### [EXERCISE BRIEF]
This exercise calls for every line of the listing below that contains the word "Syncify".

____

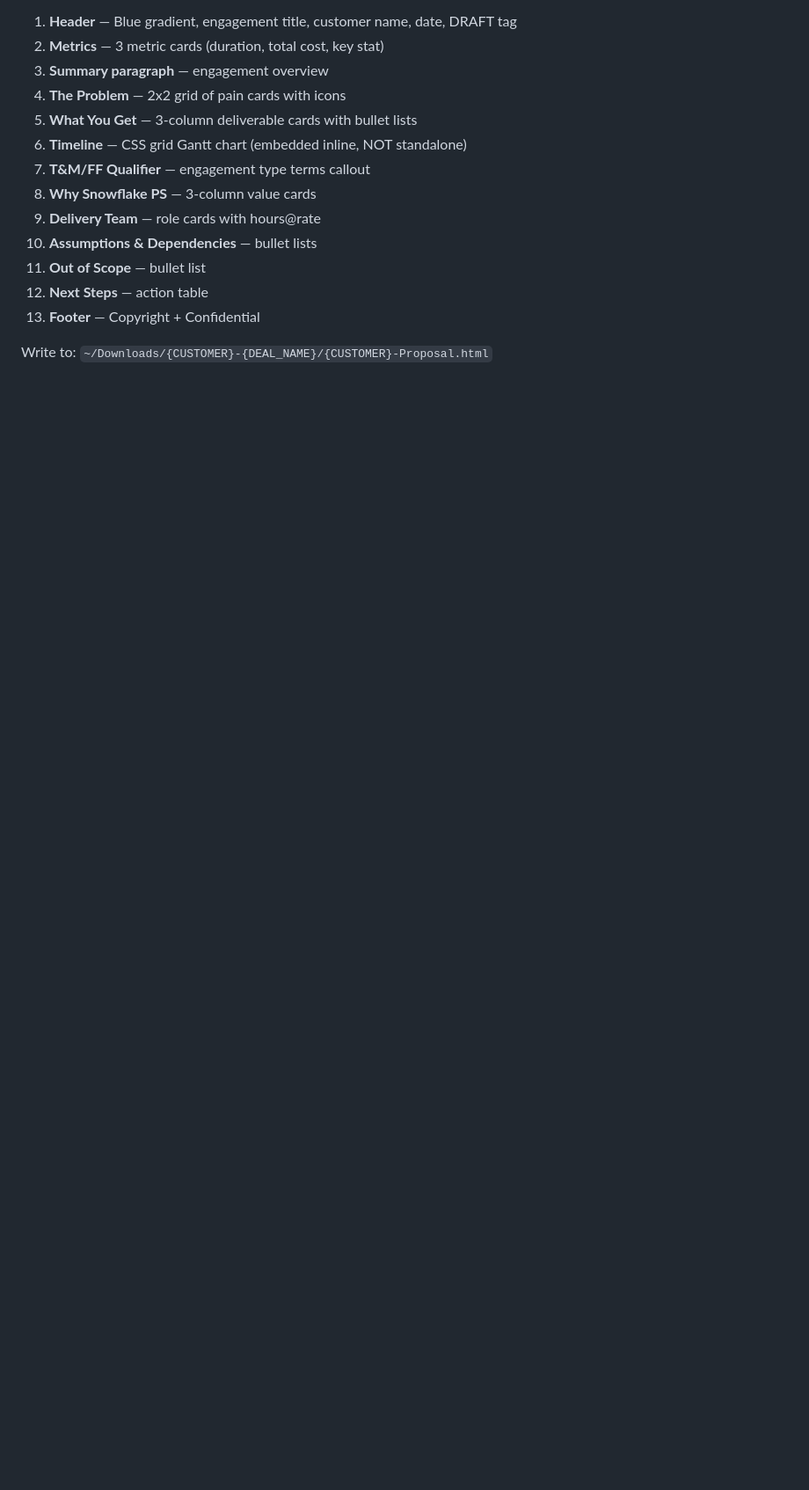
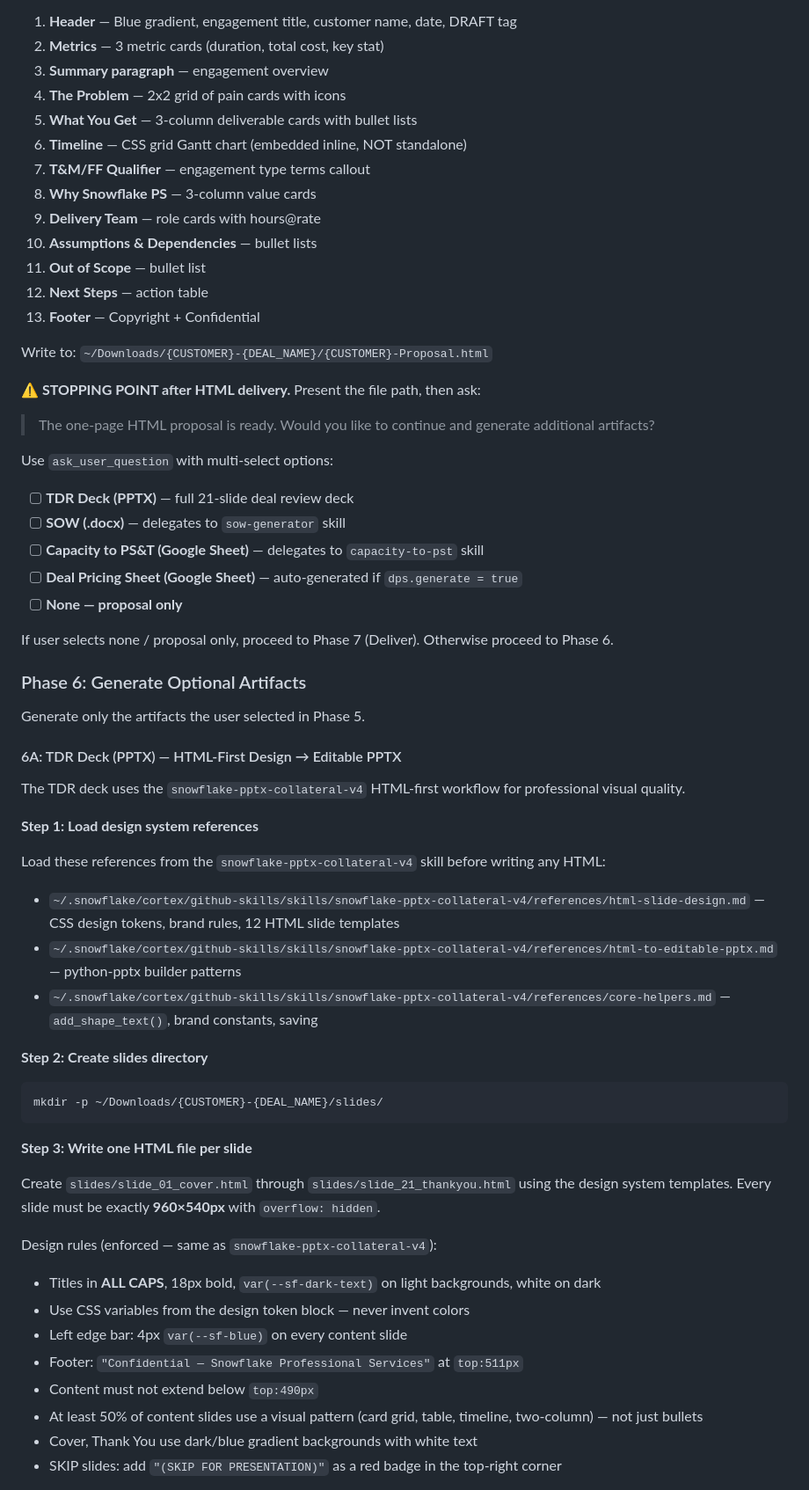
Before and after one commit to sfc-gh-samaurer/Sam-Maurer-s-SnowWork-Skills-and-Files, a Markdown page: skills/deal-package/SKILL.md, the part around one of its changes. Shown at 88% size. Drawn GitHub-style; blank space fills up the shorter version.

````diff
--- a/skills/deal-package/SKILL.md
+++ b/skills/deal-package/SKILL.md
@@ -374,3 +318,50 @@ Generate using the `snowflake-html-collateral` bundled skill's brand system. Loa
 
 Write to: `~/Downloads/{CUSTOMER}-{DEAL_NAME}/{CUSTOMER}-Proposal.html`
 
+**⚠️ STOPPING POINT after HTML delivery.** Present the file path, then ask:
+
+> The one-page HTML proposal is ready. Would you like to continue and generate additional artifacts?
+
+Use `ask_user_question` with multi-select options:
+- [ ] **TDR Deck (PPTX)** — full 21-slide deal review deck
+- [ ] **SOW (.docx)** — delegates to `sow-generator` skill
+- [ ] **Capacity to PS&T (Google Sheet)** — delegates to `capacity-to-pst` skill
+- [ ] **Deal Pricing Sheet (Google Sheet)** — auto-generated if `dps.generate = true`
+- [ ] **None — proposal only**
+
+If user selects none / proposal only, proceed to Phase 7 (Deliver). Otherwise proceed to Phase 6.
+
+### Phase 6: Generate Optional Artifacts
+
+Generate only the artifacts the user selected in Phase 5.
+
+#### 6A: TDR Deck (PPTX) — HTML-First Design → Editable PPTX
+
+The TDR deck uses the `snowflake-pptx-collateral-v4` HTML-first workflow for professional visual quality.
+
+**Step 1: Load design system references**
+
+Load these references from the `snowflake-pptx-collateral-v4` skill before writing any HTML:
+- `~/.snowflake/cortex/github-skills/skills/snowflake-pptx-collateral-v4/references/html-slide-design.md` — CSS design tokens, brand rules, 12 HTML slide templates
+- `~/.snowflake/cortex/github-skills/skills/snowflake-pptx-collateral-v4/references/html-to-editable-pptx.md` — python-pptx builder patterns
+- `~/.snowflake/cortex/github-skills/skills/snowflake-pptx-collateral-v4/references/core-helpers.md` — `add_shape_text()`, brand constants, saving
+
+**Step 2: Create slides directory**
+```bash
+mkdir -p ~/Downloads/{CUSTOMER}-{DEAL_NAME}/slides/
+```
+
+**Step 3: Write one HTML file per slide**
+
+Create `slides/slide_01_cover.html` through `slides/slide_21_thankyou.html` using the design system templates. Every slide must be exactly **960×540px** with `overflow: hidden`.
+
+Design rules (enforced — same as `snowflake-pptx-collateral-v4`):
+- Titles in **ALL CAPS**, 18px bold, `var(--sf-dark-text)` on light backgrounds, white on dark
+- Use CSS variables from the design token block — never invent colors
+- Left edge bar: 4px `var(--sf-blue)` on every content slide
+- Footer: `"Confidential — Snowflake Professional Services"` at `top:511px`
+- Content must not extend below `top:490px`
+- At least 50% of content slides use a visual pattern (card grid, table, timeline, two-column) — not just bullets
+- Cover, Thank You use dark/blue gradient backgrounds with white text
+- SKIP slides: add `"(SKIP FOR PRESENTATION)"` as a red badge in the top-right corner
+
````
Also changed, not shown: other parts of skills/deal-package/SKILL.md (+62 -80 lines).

____

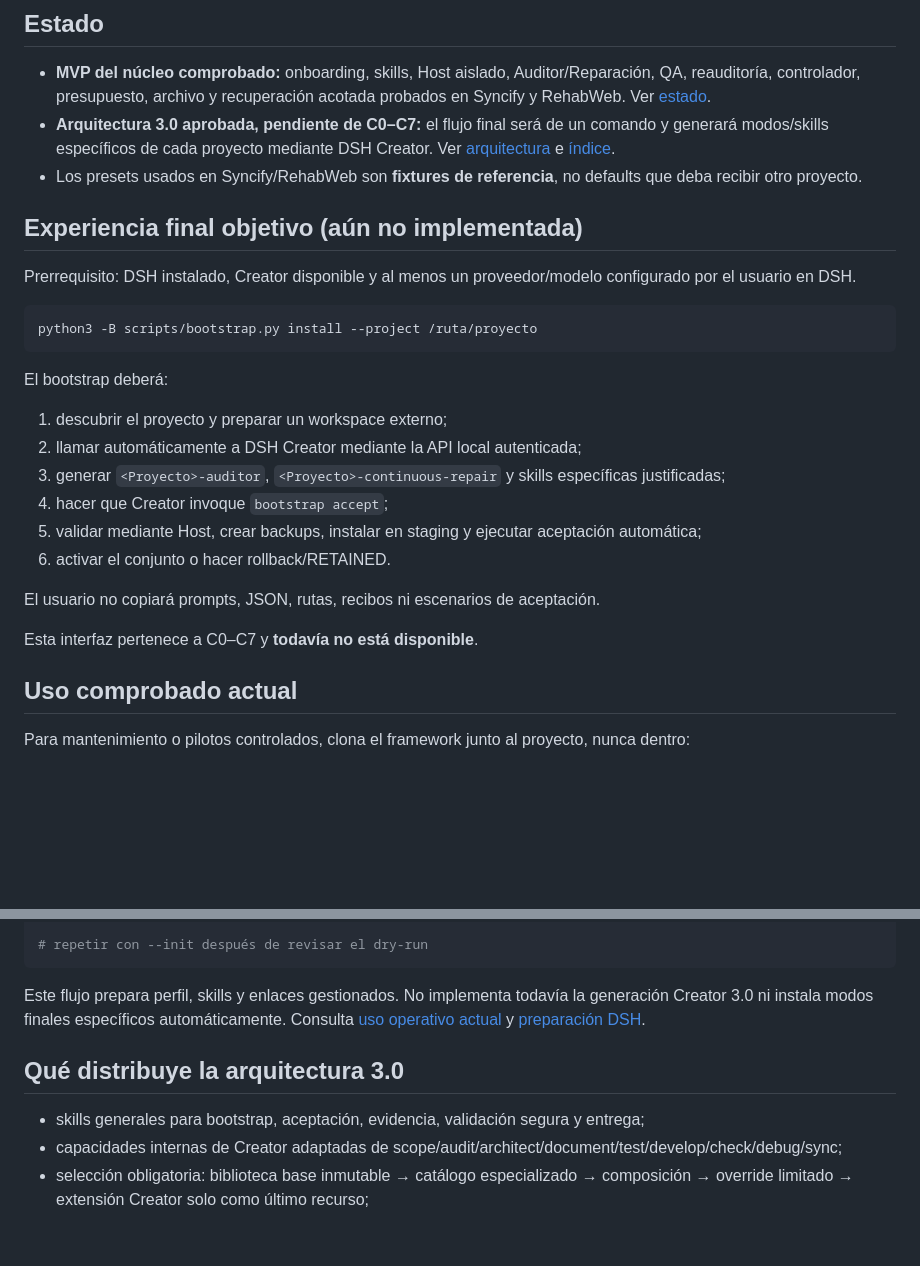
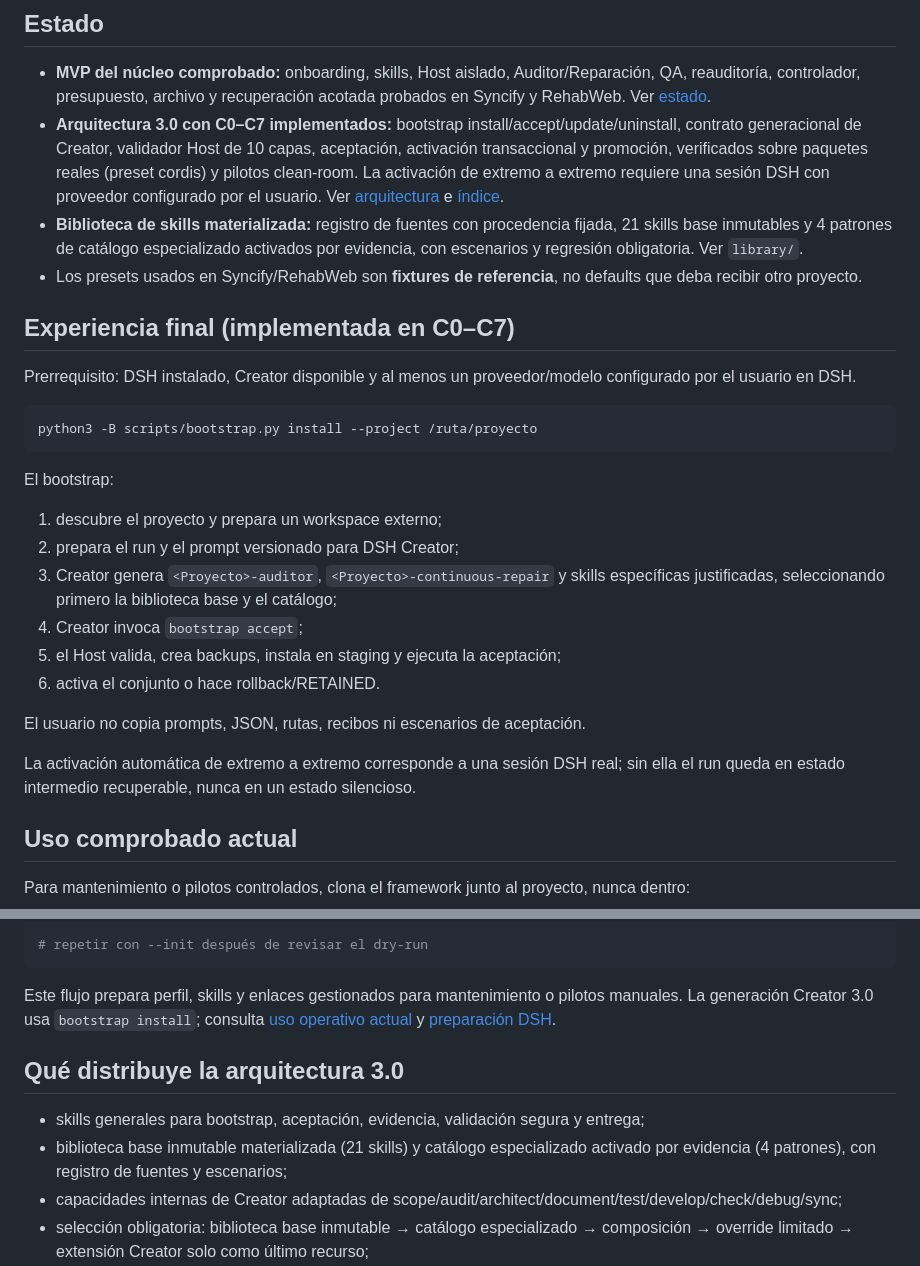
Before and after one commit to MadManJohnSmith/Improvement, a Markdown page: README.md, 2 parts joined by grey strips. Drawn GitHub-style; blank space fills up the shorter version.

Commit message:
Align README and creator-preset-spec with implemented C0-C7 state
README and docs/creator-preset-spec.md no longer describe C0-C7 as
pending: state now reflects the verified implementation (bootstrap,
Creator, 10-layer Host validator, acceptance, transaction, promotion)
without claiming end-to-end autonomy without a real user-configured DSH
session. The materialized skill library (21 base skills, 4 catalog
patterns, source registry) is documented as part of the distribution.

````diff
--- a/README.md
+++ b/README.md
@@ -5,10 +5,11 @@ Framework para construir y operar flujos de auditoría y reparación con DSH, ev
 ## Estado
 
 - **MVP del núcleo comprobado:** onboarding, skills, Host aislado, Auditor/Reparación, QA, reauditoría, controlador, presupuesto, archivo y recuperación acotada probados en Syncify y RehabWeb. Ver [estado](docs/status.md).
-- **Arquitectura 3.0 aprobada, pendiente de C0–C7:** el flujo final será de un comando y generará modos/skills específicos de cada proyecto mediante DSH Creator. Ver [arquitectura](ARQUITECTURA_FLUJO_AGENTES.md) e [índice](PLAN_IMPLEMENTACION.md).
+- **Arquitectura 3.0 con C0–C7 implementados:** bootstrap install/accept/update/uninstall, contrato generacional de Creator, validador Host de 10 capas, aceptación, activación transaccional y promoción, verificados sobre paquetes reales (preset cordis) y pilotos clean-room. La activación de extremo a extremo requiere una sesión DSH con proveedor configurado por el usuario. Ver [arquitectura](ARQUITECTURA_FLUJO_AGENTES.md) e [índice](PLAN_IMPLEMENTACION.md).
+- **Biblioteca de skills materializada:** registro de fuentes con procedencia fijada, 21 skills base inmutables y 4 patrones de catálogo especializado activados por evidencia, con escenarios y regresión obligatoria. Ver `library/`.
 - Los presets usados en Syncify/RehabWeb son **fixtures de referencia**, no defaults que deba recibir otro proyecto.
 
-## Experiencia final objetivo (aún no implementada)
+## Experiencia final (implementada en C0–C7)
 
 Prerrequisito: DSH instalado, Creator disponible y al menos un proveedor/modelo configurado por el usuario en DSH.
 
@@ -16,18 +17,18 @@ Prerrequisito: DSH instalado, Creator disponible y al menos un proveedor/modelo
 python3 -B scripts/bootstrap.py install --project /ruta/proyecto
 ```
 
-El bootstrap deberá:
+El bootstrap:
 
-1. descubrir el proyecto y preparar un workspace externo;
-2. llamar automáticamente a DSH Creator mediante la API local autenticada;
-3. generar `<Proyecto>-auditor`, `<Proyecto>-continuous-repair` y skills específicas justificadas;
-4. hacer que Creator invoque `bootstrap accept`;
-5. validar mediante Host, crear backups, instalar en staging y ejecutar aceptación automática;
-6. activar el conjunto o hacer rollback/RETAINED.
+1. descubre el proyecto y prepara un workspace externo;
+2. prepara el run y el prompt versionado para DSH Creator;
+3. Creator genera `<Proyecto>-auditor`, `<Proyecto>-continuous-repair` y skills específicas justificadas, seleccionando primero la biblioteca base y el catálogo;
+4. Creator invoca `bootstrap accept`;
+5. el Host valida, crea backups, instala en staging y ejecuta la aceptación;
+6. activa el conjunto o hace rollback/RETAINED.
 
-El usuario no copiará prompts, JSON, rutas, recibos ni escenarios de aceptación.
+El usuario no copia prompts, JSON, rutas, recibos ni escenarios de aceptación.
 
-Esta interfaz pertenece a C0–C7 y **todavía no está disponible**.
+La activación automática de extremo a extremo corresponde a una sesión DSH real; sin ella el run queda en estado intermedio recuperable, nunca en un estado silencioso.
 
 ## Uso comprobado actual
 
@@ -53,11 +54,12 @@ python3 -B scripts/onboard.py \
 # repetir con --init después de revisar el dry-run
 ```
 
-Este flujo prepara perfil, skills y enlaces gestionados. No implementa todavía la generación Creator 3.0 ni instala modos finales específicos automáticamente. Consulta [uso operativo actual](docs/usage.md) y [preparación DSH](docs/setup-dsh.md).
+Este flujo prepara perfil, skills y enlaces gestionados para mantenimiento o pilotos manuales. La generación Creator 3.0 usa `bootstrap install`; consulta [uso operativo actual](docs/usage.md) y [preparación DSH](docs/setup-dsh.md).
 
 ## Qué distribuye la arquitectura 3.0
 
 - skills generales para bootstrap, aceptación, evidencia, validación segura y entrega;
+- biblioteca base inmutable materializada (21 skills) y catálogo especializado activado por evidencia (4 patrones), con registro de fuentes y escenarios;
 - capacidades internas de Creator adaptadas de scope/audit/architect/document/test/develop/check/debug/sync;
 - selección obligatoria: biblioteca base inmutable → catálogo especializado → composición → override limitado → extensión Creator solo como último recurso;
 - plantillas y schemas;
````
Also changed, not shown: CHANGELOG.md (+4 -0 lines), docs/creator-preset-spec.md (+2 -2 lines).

____

### [EXERCISE OUTPUT]
 - **MVP del núcleo comprobado:** onboarding, skills, Host aislado, Auditor/Reparación, QA, reauditoría, controlador, presupuesto, archivo y recuperación acotada probados en Syncify y RehabWeb. Ver [estado](docs/status.md).
 - Los presets usados en Syncify/RehabWeb son **fixtures de referencia**, no defaults que deba recibir otro proyecto.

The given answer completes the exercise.